What is needed here is an exact reprint of every record below.

━━ GIVEN RECORDS

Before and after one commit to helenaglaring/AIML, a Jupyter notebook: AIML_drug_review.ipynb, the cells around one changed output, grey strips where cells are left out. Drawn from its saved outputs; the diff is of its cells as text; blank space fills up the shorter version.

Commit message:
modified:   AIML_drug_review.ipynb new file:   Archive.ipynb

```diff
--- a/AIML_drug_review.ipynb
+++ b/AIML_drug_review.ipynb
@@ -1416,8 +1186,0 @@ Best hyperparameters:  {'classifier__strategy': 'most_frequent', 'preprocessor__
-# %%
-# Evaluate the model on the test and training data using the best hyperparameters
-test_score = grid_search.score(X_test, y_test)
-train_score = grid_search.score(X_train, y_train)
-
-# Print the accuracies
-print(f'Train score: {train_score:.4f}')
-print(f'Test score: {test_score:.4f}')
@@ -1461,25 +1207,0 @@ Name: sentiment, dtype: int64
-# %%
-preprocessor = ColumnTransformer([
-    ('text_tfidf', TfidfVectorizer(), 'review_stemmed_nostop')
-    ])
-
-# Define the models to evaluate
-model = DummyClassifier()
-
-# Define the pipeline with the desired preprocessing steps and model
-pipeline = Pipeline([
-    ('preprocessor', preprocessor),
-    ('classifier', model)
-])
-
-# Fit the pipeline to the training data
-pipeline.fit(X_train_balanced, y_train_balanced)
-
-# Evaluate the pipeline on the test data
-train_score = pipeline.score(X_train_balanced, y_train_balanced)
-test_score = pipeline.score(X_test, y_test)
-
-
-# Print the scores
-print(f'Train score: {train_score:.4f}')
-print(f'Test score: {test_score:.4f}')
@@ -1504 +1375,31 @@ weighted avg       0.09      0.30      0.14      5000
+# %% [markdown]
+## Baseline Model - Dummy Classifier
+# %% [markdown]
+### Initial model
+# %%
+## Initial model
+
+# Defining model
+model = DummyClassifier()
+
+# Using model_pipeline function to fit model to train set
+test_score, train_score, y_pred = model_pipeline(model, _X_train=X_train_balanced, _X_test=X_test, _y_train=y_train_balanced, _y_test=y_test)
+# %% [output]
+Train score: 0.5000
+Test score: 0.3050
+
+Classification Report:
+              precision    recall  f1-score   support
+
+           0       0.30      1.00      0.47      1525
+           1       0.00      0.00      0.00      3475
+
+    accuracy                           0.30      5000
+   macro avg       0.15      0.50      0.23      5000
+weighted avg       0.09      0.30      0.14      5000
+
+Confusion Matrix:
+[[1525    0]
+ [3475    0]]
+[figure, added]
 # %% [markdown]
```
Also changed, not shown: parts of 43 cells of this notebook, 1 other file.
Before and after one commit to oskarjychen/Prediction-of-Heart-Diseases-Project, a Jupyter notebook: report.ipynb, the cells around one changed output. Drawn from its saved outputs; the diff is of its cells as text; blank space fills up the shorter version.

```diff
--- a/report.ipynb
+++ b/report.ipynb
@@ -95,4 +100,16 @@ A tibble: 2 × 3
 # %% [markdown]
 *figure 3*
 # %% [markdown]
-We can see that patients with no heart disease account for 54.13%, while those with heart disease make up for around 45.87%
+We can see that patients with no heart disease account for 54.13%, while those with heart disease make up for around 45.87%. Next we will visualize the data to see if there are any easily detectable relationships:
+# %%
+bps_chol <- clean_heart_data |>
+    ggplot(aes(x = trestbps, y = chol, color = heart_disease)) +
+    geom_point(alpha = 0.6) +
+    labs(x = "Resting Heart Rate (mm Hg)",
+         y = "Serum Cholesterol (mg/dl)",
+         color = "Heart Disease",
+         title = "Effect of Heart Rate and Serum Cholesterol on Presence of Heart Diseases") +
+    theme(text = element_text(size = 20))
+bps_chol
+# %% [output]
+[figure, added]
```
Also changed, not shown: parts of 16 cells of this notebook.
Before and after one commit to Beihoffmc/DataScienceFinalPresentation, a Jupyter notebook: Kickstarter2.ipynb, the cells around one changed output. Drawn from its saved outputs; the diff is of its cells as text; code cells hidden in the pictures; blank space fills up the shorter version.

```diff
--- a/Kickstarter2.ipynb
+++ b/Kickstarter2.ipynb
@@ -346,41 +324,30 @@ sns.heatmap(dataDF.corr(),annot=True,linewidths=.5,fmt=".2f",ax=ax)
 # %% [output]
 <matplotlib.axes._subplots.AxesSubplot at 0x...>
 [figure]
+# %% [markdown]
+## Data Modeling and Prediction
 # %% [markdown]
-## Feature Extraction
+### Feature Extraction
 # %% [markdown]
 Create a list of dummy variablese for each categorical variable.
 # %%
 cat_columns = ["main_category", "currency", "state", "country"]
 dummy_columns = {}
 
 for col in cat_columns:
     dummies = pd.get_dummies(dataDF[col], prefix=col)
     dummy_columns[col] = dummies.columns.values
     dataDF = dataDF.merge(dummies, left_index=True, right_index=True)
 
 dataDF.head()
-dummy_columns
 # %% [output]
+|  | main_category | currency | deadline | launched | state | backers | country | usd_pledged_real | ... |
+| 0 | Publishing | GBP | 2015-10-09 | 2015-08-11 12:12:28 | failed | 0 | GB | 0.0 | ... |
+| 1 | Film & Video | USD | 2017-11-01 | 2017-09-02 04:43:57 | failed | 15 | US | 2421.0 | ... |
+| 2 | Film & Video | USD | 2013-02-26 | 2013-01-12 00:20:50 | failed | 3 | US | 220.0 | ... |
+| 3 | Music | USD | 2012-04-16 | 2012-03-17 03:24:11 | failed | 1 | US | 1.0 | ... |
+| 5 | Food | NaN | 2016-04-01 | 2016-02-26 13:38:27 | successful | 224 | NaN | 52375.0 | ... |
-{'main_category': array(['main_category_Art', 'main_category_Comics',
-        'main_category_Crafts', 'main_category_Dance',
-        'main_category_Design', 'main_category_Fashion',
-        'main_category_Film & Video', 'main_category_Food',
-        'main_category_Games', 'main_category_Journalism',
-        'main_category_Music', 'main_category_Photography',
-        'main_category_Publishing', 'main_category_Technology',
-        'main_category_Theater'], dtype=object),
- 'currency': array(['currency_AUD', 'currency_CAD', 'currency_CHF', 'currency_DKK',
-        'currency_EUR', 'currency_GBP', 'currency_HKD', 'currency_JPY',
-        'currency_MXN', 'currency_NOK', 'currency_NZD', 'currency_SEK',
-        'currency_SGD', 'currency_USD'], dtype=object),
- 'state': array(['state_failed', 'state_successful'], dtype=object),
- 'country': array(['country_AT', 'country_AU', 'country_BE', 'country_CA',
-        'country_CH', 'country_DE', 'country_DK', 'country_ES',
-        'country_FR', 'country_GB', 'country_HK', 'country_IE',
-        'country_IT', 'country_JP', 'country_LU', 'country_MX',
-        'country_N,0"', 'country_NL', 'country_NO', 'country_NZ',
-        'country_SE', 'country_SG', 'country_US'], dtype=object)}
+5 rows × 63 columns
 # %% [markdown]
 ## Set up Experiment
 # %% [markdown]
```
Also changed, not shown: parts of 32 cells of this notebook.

━━━━

TASK RESULT
Before and after one commit to helenaglaring/AIML, a Jupyter notebook: AIML_drug_review.ipynb, the cells around one changed output, grey strips where cells are left out. Drawn from its saved outputs; the diff is of its cells as text; blank space fills up the shorter version.

Commit message:
modified:   AIML_drug_review.ipynb new file:   Archive.ipynb

```diff
--- a/AIML_drug_review.ipynb
+++ b/AIML_drug_review.ipynb
@@ -1416,8 +1186,0 @@ Best hyperparameters:  {'classifier__strategy': 'most_frequent', 'preprocessor__
-# %%
-# Evaluate the model on the test and training data using the best hyperparameters
-test_score = grid_search.score(X_test, y_test)
-train_score = grid_search.score(X_train, y_train)
-
-# Print the accuracies
-print(f'Train score: {train_score:.4f}')
-print(f'Test score: {test_score:.4f}')
@@ -1461,25 +1207,0 @@ Name: sentiment, dtype: int64
-# %%
-preprocessor = ColumnTransformer([
-    ('text_tfidf', TfidfVectorizer(), 'review_stemmed_nostop')
-    ])
-
-# Define the models to evaluate
-model = DummyClassifier()
-
-# Define the pipeline with the desired preprocessing steps and model
-pipeline = Pipeline([
-    ('preprocessor', preprocessor),
-    ('classifier', model)
-])
-
-# Fit the pipeline to the training data
-pipeline.fit(X_train_balanced, y_train_balanced)
-
-# Evaluate the pipeline on the test data
-train_score = pipeline.score(X_train_balanced, y_train_balanced)
-test_score = pipeline.score(X_test, y_test)
-
-
-# Print the scores
-print(f'Train score: {train_score:.4f}')
-print(f'Test score: {test_score:.4f}')
@@ -1504 +1375,31 @@ weighted avg       0.09      0.30      0.14      5000
+# %% [markdown]
+## Baseline Model - Dummy Classifier
+# %% [markdown]
+### Initial model
+# %%
+## Initial model
+
+# Defining model
+model = DummyClassifier()
+
+# Using model_pipeline function to fit model to train set
+test_score, train_score, y_pred = model_pipeline(model, _X_train=X_train_balanced, _X_test=X_test, _y_train=y_train_balanced, _y_test=y_test)
+# %% [output]
+Train score: 0.5000
+Test score: 0.3050
+
+Classification Report:
+              precision    recall  f1-score   support
+
+           0       0.30      1.00      0.47      1525
+           1       0.00      0.00      0.00      3475
+
+    accuracy                           0.30      5000
+   macro avg       0.15      0.50      0.23      5000
+weighted avg       0.09      0.30      0.14      5000
+
+Confusion Matrix:
+[[1525    0]
+ [3475    0]]
+[figure, added]
 # %% [markdown]
```
Also changed, not shown: parts of 43 cells of this notebook, 1 other file.
Before and after one commit to oskarjychen/Prediction-of-Heart-Diseases-Project, a Jupyter notebook: report.ipynb, the cells around one changed output. Drawn from its saved outputs; the diff is of its cells as text; blank space fills up the shorter version.

```diff
--- a/report.ipynb
+++ b/report.ipynb
@@ -95,4 +100,16 @@ A tibble: 2 × 3
 # %% [markdown]
 *figure 3*
 # %% [markdown]
-We can see that patients with no heart disease account for 54.13%, while those with heart disease make up for around 45.87%
+We can see that patients with no heart disease account for 54.13%, while those with heart disease make up for around 45.87%. Next we will visualize the data to see if there are any easily detectable relationships:
+# %%
+bps_chol <- clean_heart_data |>
+    ggplot(aes(x = trestbps, y = chol, color = heart_disease)) +
+    geom_point(alpha = 0.6) +
+    labs(x = "Resting Heart Rate (mm Hg)",
+         y = "Serum Cholesterol (mg/dl)",
+         color = "Heart Disease",
+         title = "Effect of Heart Rate and Serum Cholesterol on Presence of Heart Diseases") +
+    theme(text = element_text(size = 20))
+bps_chol
+# %% [output]
+[figure, added]
```
Also changed, not shown: parts of 16 cells of this notebook.
Before and after one commit to Beihoffmc/DataScienceFinalPresentation, a Jupyter notebook: Kickstarter2.ipynb, the cells around one changed output. Drawn from its saved outputs; the diff is of its cells as text; code cells hidden in the pictures; blank space fills up the shorter version.

```diff
--- a/Kickstarter2.ipynb
+++ b/Kickstarter2.ipynb
@@ -346,41 +324,30 @@ sns.heatmap(dataDF.corr(),annot=True,linewidths=.5,fmt=".2f",ax=ax)
 # %% [output]
 <matplotlib.axes._subplots.AxesSubplot at 0x...>
 [figure]
+# %% [markdown]
+## Data Modeling and Prediction
 # %% [markdown]
-## Feature Extraction
+### Feature Extraction
 # %% [markdown]
 Create a list of dummy variablese for each categorical variable.
 # %%
 cat_columns = ["main_category", "currency", "state", "country"]
 dummy_columns = {}
 
 for col in cat_columns:
     dummies = pd.get_dummies(dataDF[col], prefix=col)
     dummy_columns[col] = dummies.columns.values
     dataDF = dataDF.merge(dummies, left_index=True, right_index=True)
 
 dataDF.head()
-dummy_columns
 # %% [output]
+|  | main_category | currency | deadline | launched | state | backers | country | usd_pledged_real | ... |
+| 0 | Publishing | GBP | 2015-10-09 | 2015-08-11 12:12:28 | failed | 0 | GB | 0.0 | ... |
+| 1 | Film & Video | USD | 2017-11-01 | 2017-09-02 04:43:57 | failed | 15 | US | 2421.0 | ... |
+| 2 | Film & Video | USD | 2013-02-26 | 2013-01-12 00:20:50 | failed | 3 | US | 220.0 | ... |
+| 3 | Music | USD | 2012-04-16 | 2012-03-17 03:24:11 | failed | 1 | US | 1.0 | ... |
+| 5 | Food | NaN | 2016-04-01 | 2016-02-26 13:38:27 | successful | 224 | NaN | 52375.0 | ... |
-{'main_category': array(['main_category_Art', 'main_category_Comics',
-        'main_category_Crafts', 'main_category_Dance',
-        'main_category_Design', 'main_category_Fashion',
-        'main_category_Film & Video', 'main_category_Food',
-        'main_category_Games', 'main_category_Journalism',
-        'main_category_Music', 'main_category_Photography',
-        'main_category_Publishing', 'main_category_Technology',
-        'main_category_Theater'], dtype=object),
- 'currency': array(['currency_AUD', 'currency_CAD', 'currency_CHF', 'currency_DKK',
-        'currency_EUR', 'currency_GBP', 'currency_HKD', 'currency_JPY',
-        'currency_MXN', 'currency_NOK', 'currency_NZD', 'currency_SEK',
-        'currency_SGD', 'currency_USD'], dtype=object),
- 'state': array(['state_failed', 'state_successful'], dtype=object),
- 'country': array(['country_AT', 'country_AU', 'country_BE', 'country_CA',
-        'country_CH', 'country_DE', 'country_DK', 'country_ES',
-        'country_FR', 'country_GB', 'country_HK', 'country_IE',
-        'country_IT', 'country_JP', 'country_LU', 'country_MX',
-        'country_N,0"', 'country_NL', 'country_NO', 'country_NZ',
-        'country_SE', 'country_SG', 'country_US'], dtype=object)}
+5 rows × 63 columns
 # %% [markdown]
 ## Set up Experiment
 # %% [markdown]
```
Also changed, not shown: parts of 32 cells of this notebook.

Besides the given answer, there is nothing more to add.